**TASK REQUIREMENTS:** Look through the material and copy each line holding "flex".
____
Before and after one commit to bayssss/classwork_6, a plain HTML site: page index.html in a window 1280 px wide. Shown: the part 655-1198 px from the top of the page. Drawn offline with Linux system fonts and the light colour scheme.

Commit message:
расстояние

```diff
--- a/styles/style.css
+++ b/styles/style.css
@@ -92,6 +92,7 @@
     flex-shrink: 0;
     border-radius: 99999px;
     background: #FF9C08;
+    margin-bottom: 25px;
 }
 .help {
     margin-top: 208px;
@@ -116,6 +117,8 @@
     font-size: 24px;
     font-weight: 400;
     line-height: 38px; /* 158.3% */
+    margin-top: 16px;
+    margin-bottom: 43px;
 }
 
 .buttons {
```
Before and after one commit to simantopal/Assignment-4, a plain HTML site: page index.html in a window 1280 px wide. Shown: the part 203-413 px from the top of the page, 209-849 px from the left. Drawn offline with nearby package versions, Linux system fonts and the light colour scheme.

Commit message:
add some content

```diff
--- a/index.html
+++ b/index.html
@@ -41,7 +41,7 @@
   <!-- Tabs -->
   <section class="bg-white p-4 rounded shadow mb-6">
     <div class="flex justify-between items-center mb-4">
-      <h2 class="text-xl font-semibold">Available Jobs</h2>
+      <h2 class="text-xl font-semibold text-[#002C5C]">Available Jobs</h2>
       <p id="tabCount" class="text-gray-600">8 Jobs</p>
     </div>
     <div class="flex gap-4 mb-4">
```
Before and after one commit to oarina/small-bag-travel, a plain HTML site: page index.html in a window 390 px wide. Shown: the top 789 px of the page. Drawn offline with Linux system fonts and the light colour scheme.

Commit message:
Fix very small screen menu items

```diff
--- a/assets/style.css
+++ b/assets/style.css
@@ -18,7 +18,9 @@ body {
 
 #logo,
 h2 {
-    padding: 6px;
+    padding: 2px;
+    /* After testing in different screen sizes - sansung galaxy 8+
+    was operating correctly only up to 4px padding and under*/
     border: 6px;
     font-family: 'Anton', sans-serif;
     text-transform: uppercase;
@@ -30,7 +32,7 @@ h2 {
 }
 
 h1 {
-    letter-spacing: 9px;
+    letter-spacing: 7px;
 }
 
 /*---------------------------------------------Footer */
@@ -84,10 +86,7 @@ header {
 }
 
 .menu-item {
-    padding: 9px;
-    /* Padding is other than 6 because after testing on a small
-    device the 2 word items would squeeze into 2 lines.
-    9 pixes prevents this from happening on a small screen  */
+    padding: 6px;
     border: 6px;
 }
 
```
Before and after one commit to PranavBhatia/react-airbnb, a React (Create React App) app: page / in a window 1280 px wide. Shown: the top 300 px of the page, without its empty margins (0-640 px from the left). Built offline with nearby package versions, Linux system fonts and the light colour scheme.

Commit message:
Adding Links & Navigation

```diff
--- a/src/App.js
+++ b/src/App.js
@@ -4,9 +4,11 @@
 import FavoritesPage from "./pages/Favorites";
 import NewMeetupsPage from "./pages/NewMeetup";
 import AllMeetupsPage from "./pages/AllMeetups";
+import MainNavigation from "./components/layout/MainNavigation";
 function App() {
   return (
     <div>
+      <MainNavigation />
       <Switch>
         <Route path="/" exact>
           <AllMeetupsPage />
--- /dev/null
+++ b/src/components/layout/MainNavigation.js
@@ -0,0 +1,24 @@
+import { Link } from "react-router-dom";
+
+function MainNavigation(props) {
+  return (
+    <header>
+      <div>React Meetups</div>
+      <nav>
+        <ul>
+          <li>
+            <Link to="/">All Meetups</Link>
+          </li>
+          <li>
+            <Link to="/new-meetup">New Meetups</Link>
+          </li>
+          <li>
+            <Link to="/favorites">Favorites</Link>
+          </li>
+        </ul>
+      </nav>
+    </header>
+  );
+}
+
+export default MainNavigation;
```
____
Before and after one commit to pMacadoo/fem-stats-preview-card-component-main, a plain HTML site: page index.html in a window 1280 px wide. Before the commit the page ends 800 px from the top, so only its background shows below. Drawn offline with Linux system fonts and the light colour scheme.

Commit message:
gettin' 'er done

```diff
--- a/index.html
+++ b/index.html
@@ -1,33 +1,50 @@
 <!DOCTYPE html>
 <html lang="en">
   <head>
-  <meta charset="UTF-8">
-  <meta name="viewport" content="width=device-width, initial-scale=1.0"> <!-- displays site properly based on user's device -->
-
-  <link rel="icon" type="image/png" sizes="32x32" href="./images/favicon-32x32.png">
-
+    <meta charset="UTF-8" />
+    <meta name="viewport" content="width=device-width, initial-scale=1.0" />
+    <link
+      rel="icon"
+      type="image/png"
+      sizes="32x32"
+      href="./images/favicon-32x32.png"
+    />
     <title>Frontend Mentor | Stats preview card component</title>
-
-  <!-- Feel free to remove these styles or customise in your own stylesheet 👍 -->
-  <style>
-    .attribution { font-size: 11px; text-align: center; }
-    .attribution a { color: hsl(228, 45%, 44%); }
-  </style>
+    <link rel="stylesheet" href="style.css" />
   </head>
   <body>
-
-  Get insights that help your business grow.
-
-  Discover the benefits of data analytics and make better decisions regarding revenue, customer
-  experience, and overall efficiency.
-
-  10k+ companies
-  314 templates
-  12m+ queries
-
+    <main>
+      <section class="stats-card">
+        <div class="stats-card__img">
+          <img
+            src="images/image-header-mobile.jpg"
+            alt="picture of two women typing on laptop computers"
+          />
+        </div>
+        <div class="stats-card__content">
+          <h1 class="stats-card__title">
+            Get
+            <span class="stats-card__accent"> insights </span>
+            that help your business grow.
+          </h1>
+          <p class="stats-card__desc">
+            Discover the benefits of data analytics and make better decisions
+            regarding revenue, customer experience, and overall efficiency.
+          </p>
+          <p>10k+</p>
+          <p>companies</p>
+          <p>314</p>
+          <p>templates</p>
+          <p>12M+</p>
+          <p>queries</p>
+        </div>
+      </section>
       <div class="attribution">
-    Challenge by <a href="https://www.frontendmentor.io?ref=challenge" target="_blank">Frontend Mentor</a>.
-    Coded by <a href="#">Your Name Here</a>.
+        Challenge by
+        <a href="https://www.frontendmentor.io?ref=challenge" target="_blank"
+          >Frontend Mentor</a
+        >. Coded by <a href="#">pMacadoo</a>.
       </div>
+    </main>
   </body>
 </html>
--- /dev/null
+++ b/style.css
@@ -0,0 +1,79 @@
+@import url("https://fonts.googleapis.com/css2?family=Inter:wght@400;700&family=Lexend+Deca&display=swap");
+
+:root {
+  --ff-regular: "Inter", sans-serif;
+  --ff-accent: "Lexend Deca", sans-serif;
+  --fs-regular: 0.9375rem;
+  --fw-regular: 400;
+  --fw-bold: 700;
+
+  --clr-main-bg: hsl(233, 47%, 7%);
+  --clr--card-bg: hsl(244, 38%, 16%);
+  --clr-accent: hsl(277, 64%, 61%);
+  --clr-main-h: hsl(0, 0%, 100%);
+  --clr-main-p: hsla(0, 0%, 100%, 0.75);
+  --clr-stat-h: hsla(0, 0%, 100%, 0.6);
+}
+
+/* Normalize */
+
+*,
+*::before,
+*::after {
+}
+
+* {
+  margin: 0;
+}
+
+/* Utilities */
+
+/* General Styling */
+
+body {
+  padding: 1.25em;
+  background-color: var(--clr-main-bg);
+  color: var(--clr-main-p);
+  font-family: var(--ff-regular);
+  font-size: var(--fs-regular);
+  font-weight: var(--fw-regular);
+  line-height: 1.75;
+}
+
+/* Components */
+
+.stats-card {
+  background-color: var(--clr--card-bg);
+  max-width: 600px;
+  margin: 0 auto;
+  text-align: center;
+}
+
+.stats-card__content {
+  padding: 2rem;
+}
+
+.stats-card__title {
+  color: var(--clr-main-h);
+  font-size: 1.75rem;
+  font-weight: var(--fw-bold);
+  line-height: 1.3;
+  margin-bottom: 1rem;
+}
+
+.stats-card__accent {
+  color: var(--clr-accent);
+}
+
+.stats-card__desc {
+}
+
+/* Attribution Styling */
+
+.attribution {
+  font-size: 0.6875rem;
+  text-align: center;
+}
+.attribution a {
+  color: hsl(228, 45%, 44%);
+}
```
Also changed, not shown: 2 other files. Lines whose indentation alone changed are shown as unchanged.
____
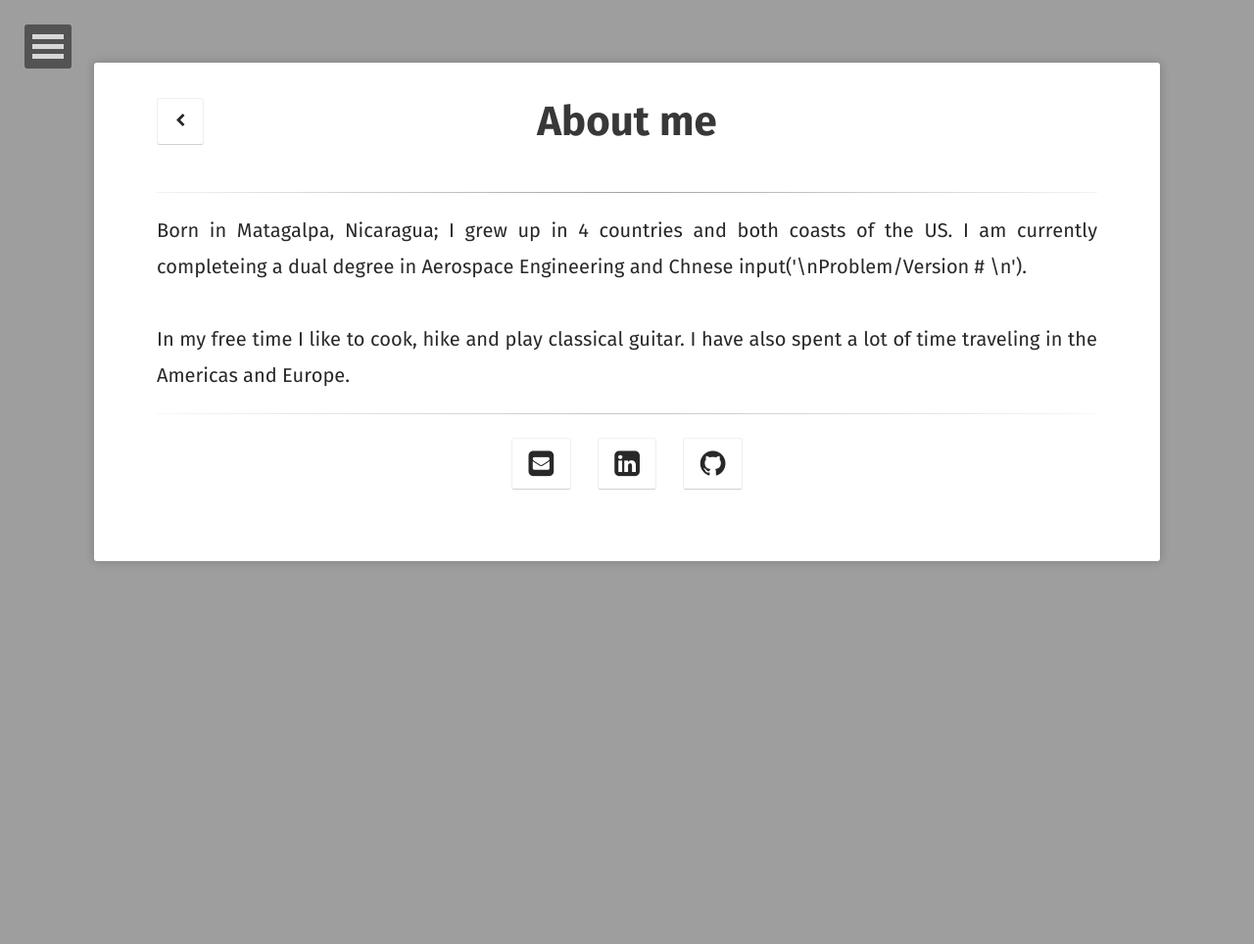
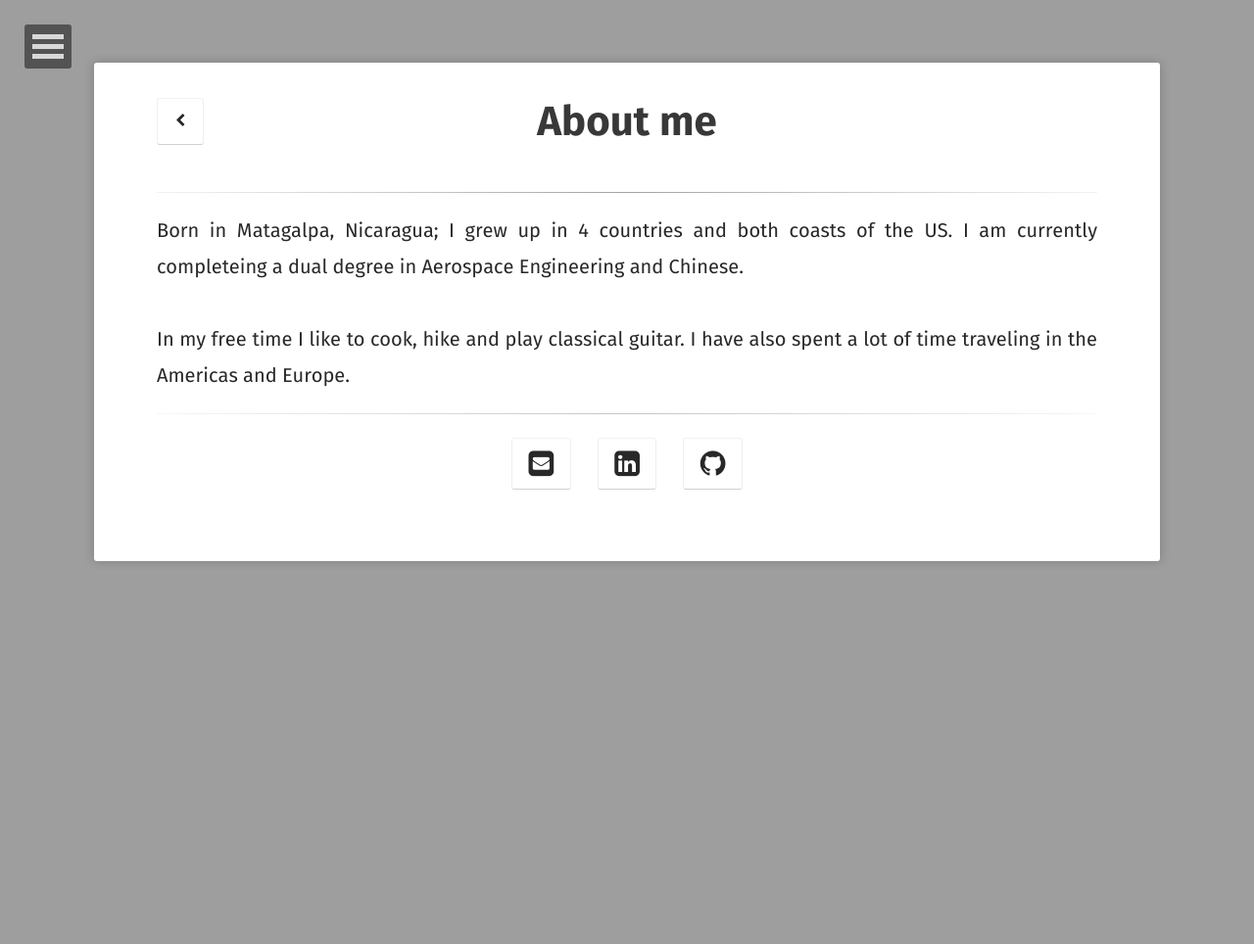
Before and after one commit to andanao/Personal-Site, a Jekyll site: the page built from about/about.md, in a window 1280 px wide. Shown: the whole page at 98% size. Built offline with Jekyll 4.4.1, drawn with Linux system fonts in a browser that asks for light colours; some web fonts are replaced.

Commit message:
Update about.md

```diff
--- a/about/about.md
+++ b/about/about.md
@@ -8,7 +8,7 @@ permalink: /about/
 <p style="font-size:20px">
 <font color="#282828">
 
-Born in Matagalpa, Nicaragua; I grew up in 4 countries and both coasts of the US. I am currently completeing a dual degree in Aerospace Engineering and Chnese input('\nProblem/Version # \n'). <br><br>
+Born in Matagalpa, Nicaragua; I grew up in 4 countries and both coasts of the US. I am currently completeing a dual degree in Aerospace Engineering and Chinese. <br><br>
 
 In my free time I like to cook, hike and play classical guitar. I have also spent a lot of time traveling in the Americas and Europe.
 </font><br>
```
____
**EXERCISE RESULT:**
     flex-shrink: 0;
     <div class="flex justify-between items-center mb-4">
     <div class="flex gap-4 mb-4">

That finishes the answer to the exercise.